Now that the Australian election is done and dusted and Scott Morrison and the Liberal/National coalition returned to power, it’s a good time to pay some attention to a story that emerged a few weeks ago, regarding our cousins across the ditch and their preferred prime minister.
In a recent blog post I talked about our national carrier being awarded the top spot in the Reputation Institute’s Australian Corporate Reputation Index. This month, our prime minister, Jacinda Ardern was voted preferred Australian leader in a pre-election poll.
There’s an old adage about not discussing politics or religion in polite company, but in this era of below the story comments on most news items, we have grown accustomed to the varied opinions of the people we share this country with. Popular discourse and debate is a venting mechanism for those whose voices were never really heard before and were only ever really seen in the Letters to the Editor sections of daily newspapaers.
While only 38 year’s old, our prime minister has accumulated a great deal of adulation throughout the globe since the terrible terrorist attacks in March in Christchurch and the way she responded to them. Now, our Australian neighbours say she is their preferred prime minister. As reported in the New Zealand Herald, “Australians were asked who they trusted when it came to relevance, integrity and commitment, with Ardern polling as Australia’s most preferred prime minister. Research company Millward Brown polled 1400 Australians asking them to score 12 politicians, including the leaders of the Coalition, Labor, the Greens, Pauline Hanson’s One Nation and the United Australia Party . . . But out in front was our very own Jacinda Ardern who scored a believability rating of 77 out of 100.” (Source: “Jacinda Ardern for Aussie PM? Kiwi leader ranked Australia’s most trusted politician”).

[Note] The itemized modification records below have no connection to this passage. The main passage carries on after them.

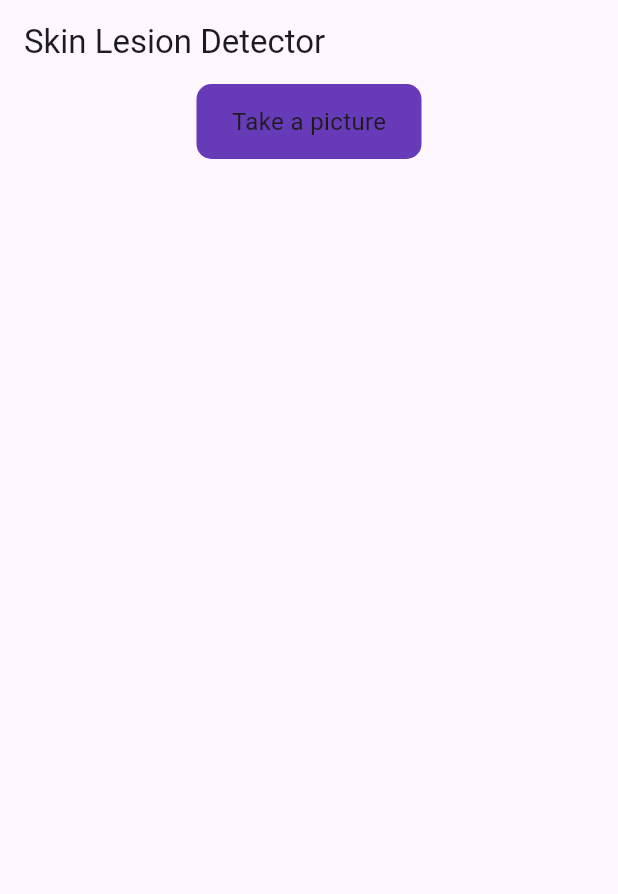
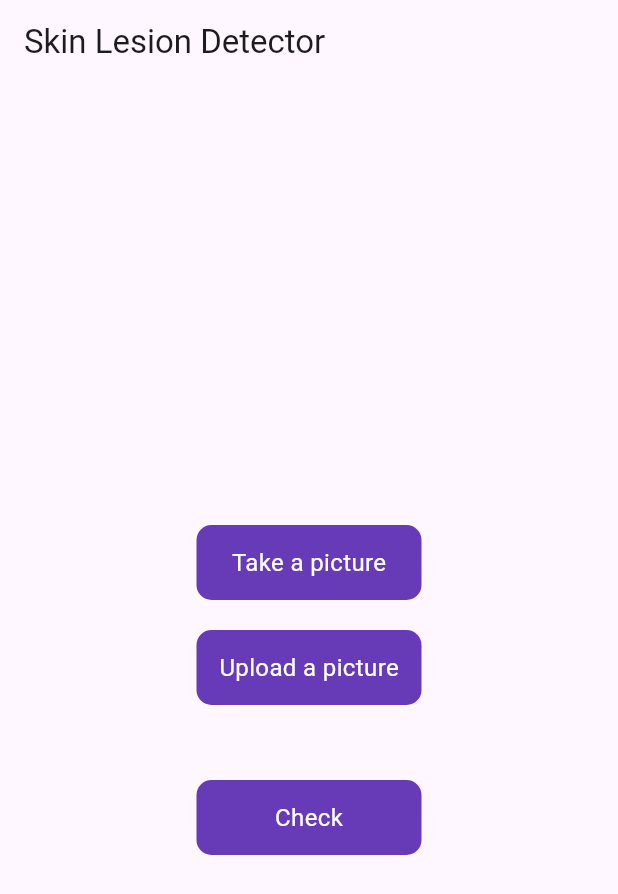
Before and after one commit to Biggo111/skin_lesion_detector, a Flutter app: the screen it shows after launch, on a phone screen of 412 x 824 dp. Shown: the top 894 px of the screen. Run offline on Flutter 3.47's test engine with Material 3 defaults, Android fonts, the phone set to English and light mode, and no system bars; our stand-ins replace flutter_riverpod, image_picker, logger, nb_utils.

Commit message:
image showing done

```diff
--- a/lib/core/global_components/buttons/k_button.dart
+++ b/lib/core/global_components/buttons/k_button.dart
@@ -20,7 +20,9 @@ class KButton extends ConsumerWidget {
 
   @override
   Widget build(BuildContext context, WidgetRef ref) {
-    return Container(
+    return InkWell(
+      onTap: onPressedCallback,
+      child: Container(
         height: height,
         width: width,
         decoration: BoxDecoration(
@@ -34,6 +36,7 @@ class KButton extends ConsumerWidget {
             overflow: textOverflow,
           ),
         ),
+      ),
     );
   }
 }
--- a/lib/feature/home/screens/home_screen.dart
+++ b/lib/feature/home/screens/home_screen.dart
@@ -1,8 +1,8 @@
 import 'package:flutter/material.dart';
 import 'package:flutter_riverpod/flutter_riverpod.dart';
-import 'package:image_picker/image_picker.dart';
 import 'package:skin_lesion_detector/core/global_components/buttons/k_button.dart';
-import 'package:skin_lesion_detector/core/services/asset_services.dart';
+import 'package:skin_lesion_detector/feature/home/controller/home_controller.dart';
+import 'package:skin_lesion_detector/utils/states/base_state.dart';
 
 class HomeScreen extends ConsumerStatefulWidget {
   const HomeScreen({super.key});
@@ -14,24 +14,71 @@ class HomeScreen extends ConsumerStatefulWidget {
 class _HomeScreenState extends ConsumerState<HomeScreen> {
   @override
   Widget build(BuildContext context) {
+    final selectedImageState = ref.watch(homeControllerProvider);
+    final resultState = ref.watch(homeControllerProvider);
     return Scaffold(
       appBar: AppBar(
         title: const Text('Skin Lesion Detector'),
       ),
       body: Center(
         child: Column(
+          mainAxisAlignment: MainAxisAlignment.center,
           children: [
+            if(resultState is SuccessState)
+            Container(
+              height: 50,
+              width: 200,
+              decoration: BoxDecoration(
+                borderRadius: BorderRadius.circular(10),
+                border: Border.all(color: Colors.deepPurple, width: 2),
+              ),
+              child: Center(
+                child: Text(
+                  "${ref.watch(homeControllerProvider.notifier).lesionType}",
+                  style: const TextStyle(fontSize: 16, color: Colors.deepPurple),
+                ),
+              )
+            ),
+            const SizedBox(height: 20,),
+            if(selectedImageState is ImageCapturedState)
+              Container(
+                height: 200,
+                width: 200,
+                decoration: BoxDecoration(
+                  borderRadius: BorderRadius.circular(10),
+                  border: Border.all(color: Colors.deepPurple, width: 2),
+                ),
+                child: ClipRRect(
+                  borderRadius: BorderRadius.circular(10),
+                  child: Image.file(ref.watch(homeControllerProvider.notifier).takenImage!, fit: BoxFit.cover))
+              ),
+            const SizedBox(height: 20),
             KButton(
               title: "Take a picture",
-              onPressedCallback: () async{
-
-               XFile imageForCheckup = await AssetServices.pickImage(ImageSource.camera);
-
+              onPressedCallback: ()async{
+                await ref.watch(homeControllerProvider.notifier).takePicuture();
               },
               color: Colors.deepPurple,
-              textColor: Colors.white,
-              textStyle: const TextStyle(fontSize: 16),
+              textStyle: const TextStyle(fontSize: 16, color: Colors.white),
             ),
+            const SizedBox(height: 20),
+            KButton(
+              title: "Upload a picture",
+              onPressedCallback: ()async{
+                await ref.watch(homeControllerProvider.notifier).takePicuture(uploadImage: true);
+              },
+              color: Colors.deepPurple,
+              textStyle: const TextStyle(fontSize: 16, color: Colors.white),
+            ),
+            const SizedBox(height: 50),
+            KButton(
+              title: "Check",
+              onPressedCallback: ()async{
+                await ref.watch(homeControllerProvider.notifier).fatchLesionType();
+              },
+              color: Colors.deepPurple,
+              textStyle: const TextStyle(fontSize: 16, color: Colors.white),
+            )
           ],
         ),
       ),
--- a/lib/main.dart
+++ b/lib/main.dart
@@ -14,6 +14,7 @@ class MyApp extends StatelessWidget {
   @override
   Widget build(BuildContext context) {
     return MaterialApp(
+      debugShowCheckedModeBanner: false,
       title: 'Skin Desease Detector',
       theme: ThemeData(
         colorScheme: ColorScheme.fromSeed(seedColor: Colors.deepPurple),
--- a/lib/utils/states/base_state.dart
+++ b/lib/utils/states/base_state.dart
@@ -21,3 +21,7 @@ class ErrorState extends BaseState {
 class EmptyDataState extends BaseState {
   const EmptyDataState();
 }
+
+class ImageCapturedState extends BaseState {
+  const ImageCapturedState();
+}
```
Also changed, not shown: lib/feature/home/controller/home_controller.dart (+33 -0 lines), lib/feature/home/repository/home_repository.dart (+14 -2 lines), pubspec.lock, 1 other file. Lines whose indentation alone changed are shown as unchanged.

“Trust is a tricky commodity in a post-truth, alternative facts world. But I firmly believe that there is a real place for politicians who wear their hearts on their sleeves and commit to transparency, honesty and decency.”
In a way it’s not that surprising. Politicians have traditionally taken the top spots in indexes for untrustworthiness and today, more than ever, electorates all over the world have become jaded and disaffected by their elected representatives. Trust is a tricky commodity in a post-truth, alternative facts world. But I firmly believe that their is a real place for politicians who wear their hearts on their sleeves and commit to transparency, honesty and decency. It’s very easy to grow tired of the phoney duplicitous that categorises far too many leaders, MPs, senators, mayors, governors, congresspeople and elected officials. I think we want the best to represent us and govern in our stead. Personality politics sells newspapers and magazines and generates clicks online, but it doesn’t result in the best leadership or decision making.
“Our prime minister, in the midst of tragedy and outrage, illustrated the best of what politics can be – but to be honest so did practically all of our politicians – no matter their particular orientation.”
Politics is an inherently critical element in our lives. It has become muddied and sullied by division and muck raking and has lost a lot of its focus as it has become entwined with entertainment. Politics is the discourse of power, or how to govern, how to make important decisions for the electorate. Left and right, liberal and conservative are labels to to create further distance between us, and it needn’t be that way.
Our prime minister, in the midst of tragedy and outrage, illustrated the best of what politics and leadership can be – but to be honest so did practically all of our politicians – no matter their particular orientation. When we were in shock, confused, deeply saddened by what someone had done to so many fellow New Zealanders who were killed and injured, our leadership stepped up to the plate, establishing togetherness, kindness, and a dedication to ensure that something this monstrous would never occur again. I know that Kiwis, blue, red, green, or of whatever political hue, took great comfort in the steadfast, honest and caring position that Jacinda Ardern took. She offered little platitudes and instead led from the front, refusing to utter the name of the terrorist and promising gun reform in New Zealand. I have been proud of the leadership of this country on far too few occasions but I doff my cap to those who carried us through a grotesquely unique occurrence for this country.
“She will make mistakes and will fall as much as she succeeds, but the way she goes about it is the most important measure of her public perception and reputation.”
It would be a good thing if politics could transform into the exercise of the betterment of us all. Sure, we are different in many ways but importantly similar in many ways too. We want security, employment, an economy that benefits the many and a society that is inclusive and caring. After all, human beings are, in the main, kind and generous, and will help those who are struggling. The bad news for Aussies is that Jacinda Ardern is our prime minister. She will make mistakes and will fall as much as she succeeds but the way she is going about it is the most important measure of her public perception and reputation.
It only takes a cursory glimpse at contemporary global politics to realise how lucky we are, and have been, in New Zealand. We don’t have the same sort of rabid division, as is all too often the case in other countries. We are not immersed in seemingly unsolvable messes like Brexit in the UK, for example. I’m more than a little bit proud that the leadership of our little country at the bottom of the world, is becoming the envy of other nations.